Best New Addition: Dewayne Dedmon

Rookie John Collins received plenty of consideration here (and we’ll get to him in a minute), but Dedmon also has a decent amount of upside. Dedmon averaged 5.1 points and 6.5 rebounds last season in San Antonio. Those numbers look pedestrian until you consider he only received 18 minutes of action per night. On a per-36-minute basis, his numbers jump to double-double territory over the past two seasons with the Spurs and Orlando Magic (sample size: 134 games).

Dedmon has played behind Nikola Vucevic and Pau Gasol the past two seasons so there’s a legitimate reason why the minutes have been scarce. The Hawks signed Dedmon to a two-year $12.3 million deal this summer with a player option for the 2018-19 campaign. With Howard traded to the Charlotte Hornets, Dedmon should enter training camp with the starting center position his to lose.
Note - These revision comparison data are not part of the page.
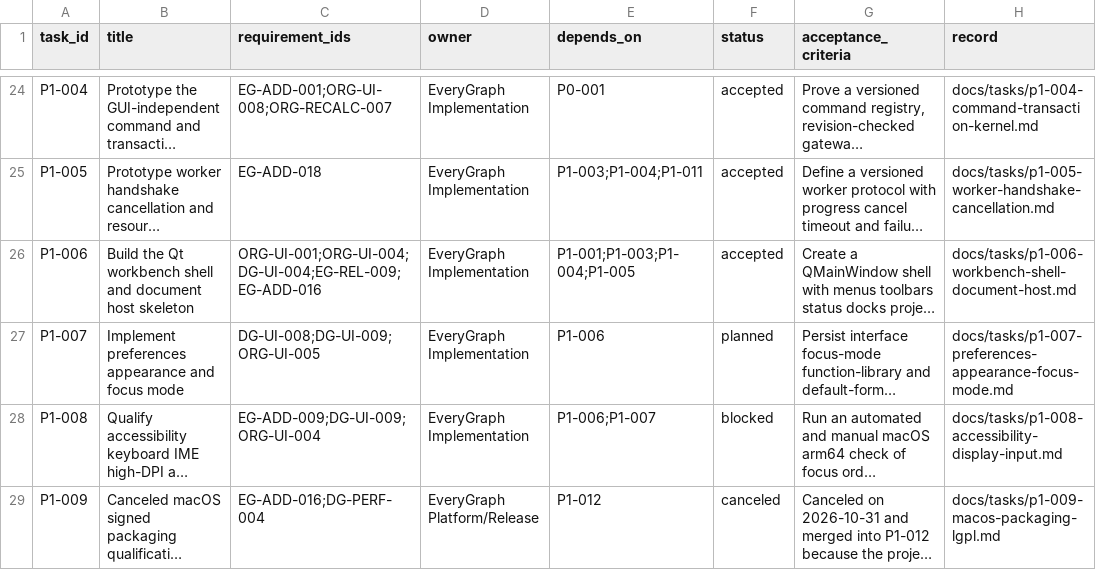
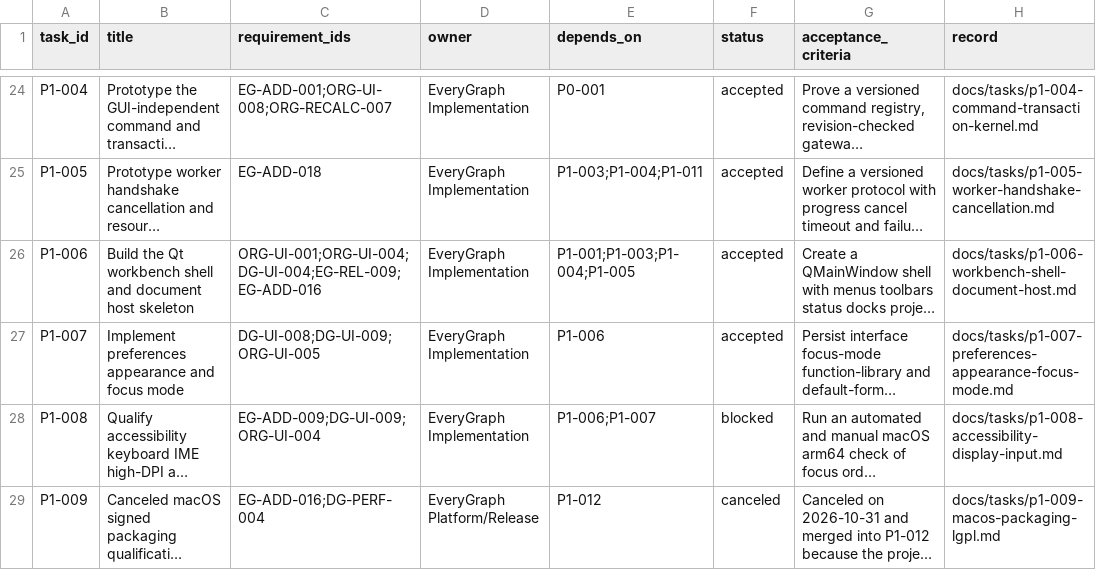
Before and after one commit to Quanxin-Lee/EveryGraph, a CSV file: docs/planning/task-board.csv, drawn as a sheet; only a part is shown, gaps mark what is left out; long unchanged cells end in …; the diff names each change by its address in the sheet, - before the commit and + after, or states it on an @@ line.

Commit message:
docs(p0-000): sync the P1-007 acceptance

```diff
--- a/docs/planning/task-board.csv
+++ b/docs/planning/task-board.csv
-F27 (status): planned
+F27 (status): accepted
```
Also changed, not shown: 1 other file.
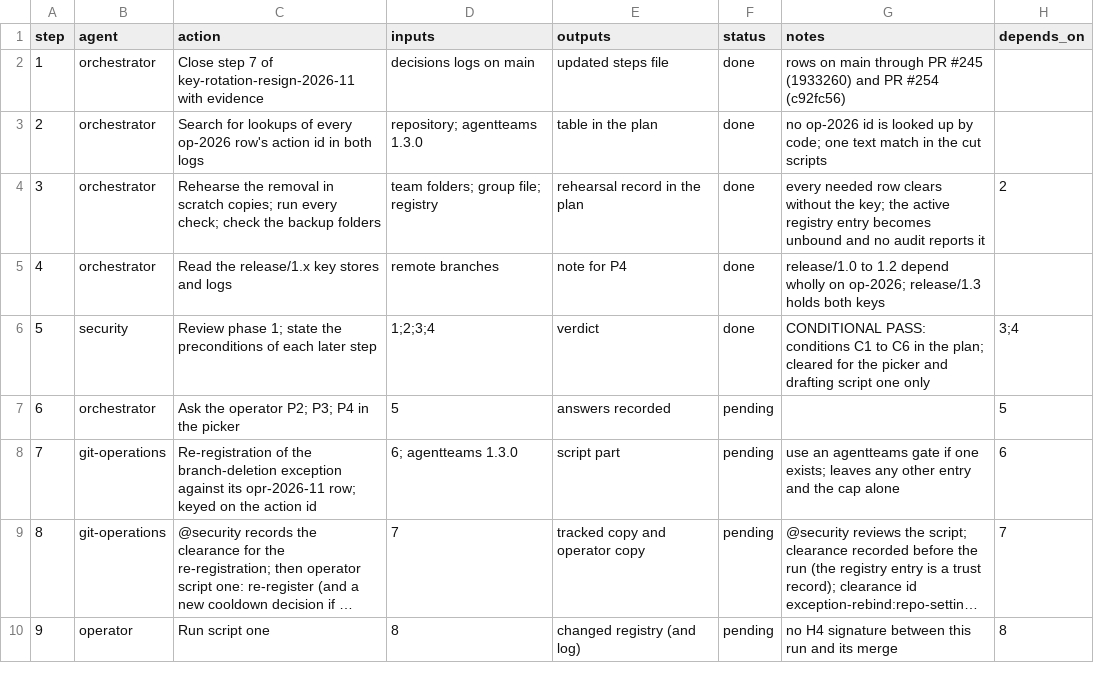
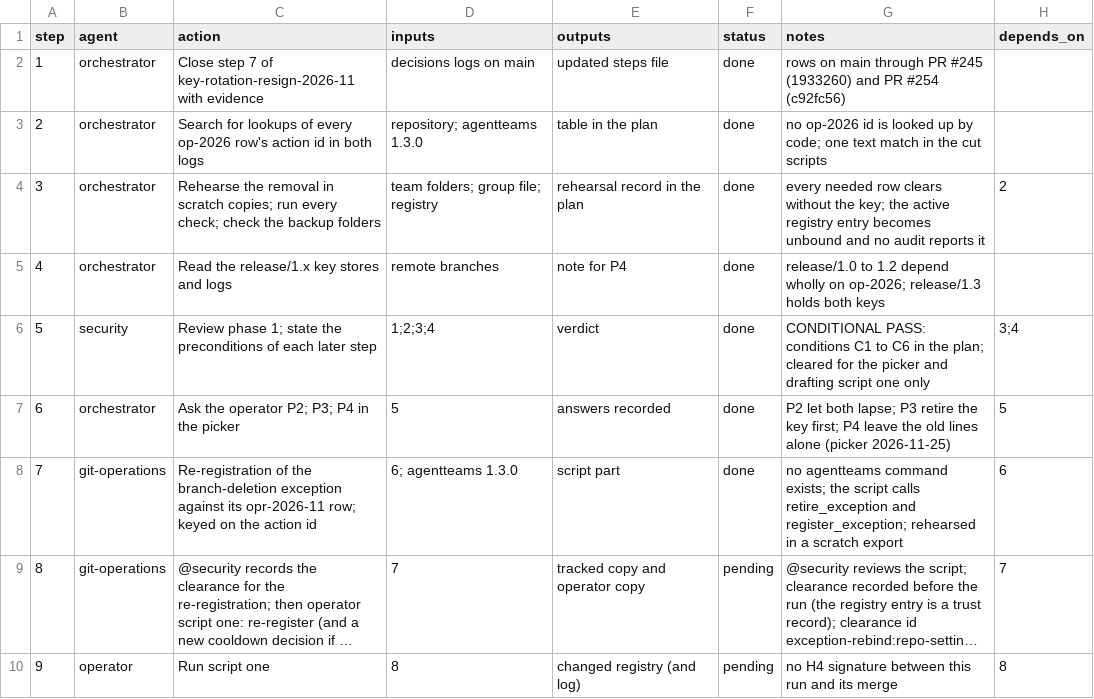
Before and after one commit to jlcatonjr/researchteam, a CSV file: references/plans/post-1.3.0-h3-retire-op-2026.steps.csv, drawn as a sheet; only a part is shown; long unchanged cells end in …; the diff names each change by its address in the sheet, - before the commit and + after, or states it on an @@ line.

```diff
--- a/references/plans/post-1.3.0-h3-retire-op-2026.steps.csv
+++ b/references/plans/post-1.3.0-h3-retire-op-2026.steps.csv
-F7:F8 (status): pending
+F7:F8 (status): done
-G7 (notes): (empty)
+G7 (notes): P2 let both lapse; P3 retire the key first; P4 leave the old lines alone (picker 2026-11-25)
-G8 (notes): use an agentteams gate if one exists; leaves any other entry and the cap alone
+G8 (notes): no agentteams command exists; the script calls retire_exception and register_exception; rehearsed in a scratch export
```
Also changed, not shown: 1 other file.
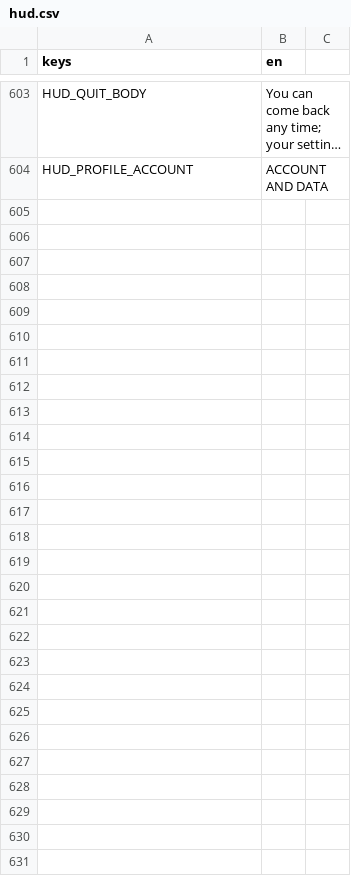
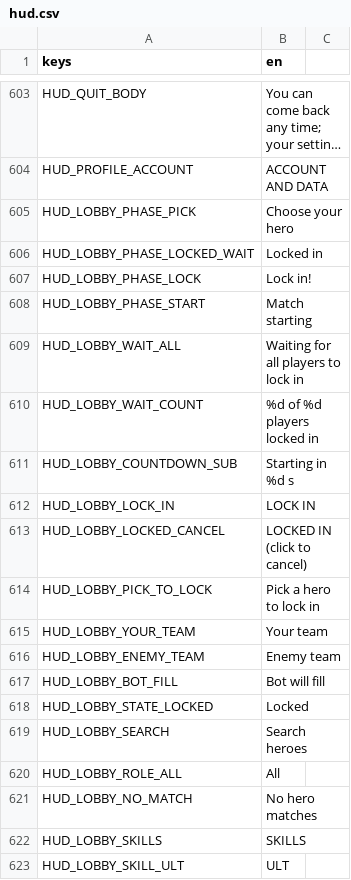
Before and after one commit to LetsManu/Cybergram, a CSV file: assets/localization/hud.csv, drawn as a sheet; only a part is shown, gaps mark what is left out; long unchanged cells end in …; the diff covers the shown part only; the diff names each change by its address in the sheet, - before the commit and + after, or states it on an @@ line.

```diff
--- a/assets/localization/hud.csv
+++ b/assets/localization/hud.csv
+row 605: HUD_LOBBY_PHASE_PICK | Choose your hero
+row 606: HUD_LOBBY_PHASE_LOCKED_WAIT | Locked in
+row 607: HUD_LOBBY_PHASE_LOCK | Lock in!
+row 608: HUD_LOBBY_PHASE_START | Match starting
+row 609: HUD_LOBBY_WAIT_ALL | Waiting for all players to lock in
+row 610: HUD_LOBBY_WAIT_COUNT | %d of %d players locked in
+row 611: HUD_LOBBY_COUNTDOWN_SUB | Starting in %d s
+row 612: HUD_LOBBY_LOCK_IN | LOCK IN
+row 613: HUD_LOBBY_LOCKED_CANCEL | LOCKED IN (click to cancel)
+row 614: HUD_LOBBY_PICK_TO_LOCK | Pick a hero to lock in
+row 615: HUD_LOBBY_YOUR_TEAM | Your team
+row 616: HUD_LOBBY_ENEMY_TEAM | Enemy team
+row 617: HUD_LOBBY_BOT_FILL | Bot will fill
+row 618: HUD_LOBBY_STATE_LOCKED | Locked
+row 619: HUD_LOBBY_SEARCH | Search heroes
+row 620: HUD_LOBBY_ROLE_ALL | All
+row 621: HUD_LOBBY_NO_MATCH | No hero matches
+row 622: HUD_LOBBY_SKILLS | SKILLS
+row 623: HUD_LOBBY_SKILL_ULT | ULT
```
Also changed, not shown: 38 added rows elsewhere in this file, 2 other files.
— Lang Greene

WHO WE LIKE

1. Travis Schlenk

The Hawks announced the hiring of Schlenk as their new general manager and head of basketball operations in May. Schlenk spent the past 12 seasons in the Golden State Warriors’ front office, with the last five serving as assistant general manager. This means Schlenk was a valuable part of the Warriors brain trust that constructed one of the best rosters in the game today.

That’s intriguing for sure, but the reason Schlenk makes this list has been his ability from day one to make the tough call. The first decision was to completely revamp the team’s roster. Then the club drafted rookie John Collins. In free agency, the team could have opted to give Millsap, a four-time All-Star, a maximum contract extension worth over $100 million. Schlenk didn’t. The Hawks could have matched the New York Knicks four-year $71 million deal for Hardaway Jr., a restricted free agent. Schlenk allowed him to walk. The franchise could have attempted another year with Howard manning the interior, but Schlenk dealt the former Defensive Player of the Year to Charlotte.

This will be a long rebuilding process, but Schlenk appears to have a clear direction in mind. Keep cap space flexibility, evaluate young talent and protect draft picks.

2. John Collins

The former Wake Forest University product was selected by the Hawks with the No. 19 overall pick in the 2017 draft. Collins quickly turned heads in Las Vegas this summer and was named to the NBA Summer League first-team after averaging 15.4 points and 9.2 rebounds on 59 percent shooting from the field.

Collins was Schlenk’s first draft pick at the helm of the franchise and the big man produced more than a few flashes of explosiveness. Collins’ defense and passing are two question marks heading into his rookie season, but those two traits plague many a young player entering the association.

3. Mike Budenholzer

Budenholzer has compiled a 189-139 (.576) record in four seasons pacing the sidelines in Atlanta. All four of those campaigns resulted in a trip to the postseason. The 2017-18 season will undoubtedly be Budenholzer’s stiffest test as a head coach. The Hawks have a proven system but no longer feature All-Star level talent at key positions. It’s hard to imagine a Budenholzer team not playing with grit and determination, so effort won’t be the problem.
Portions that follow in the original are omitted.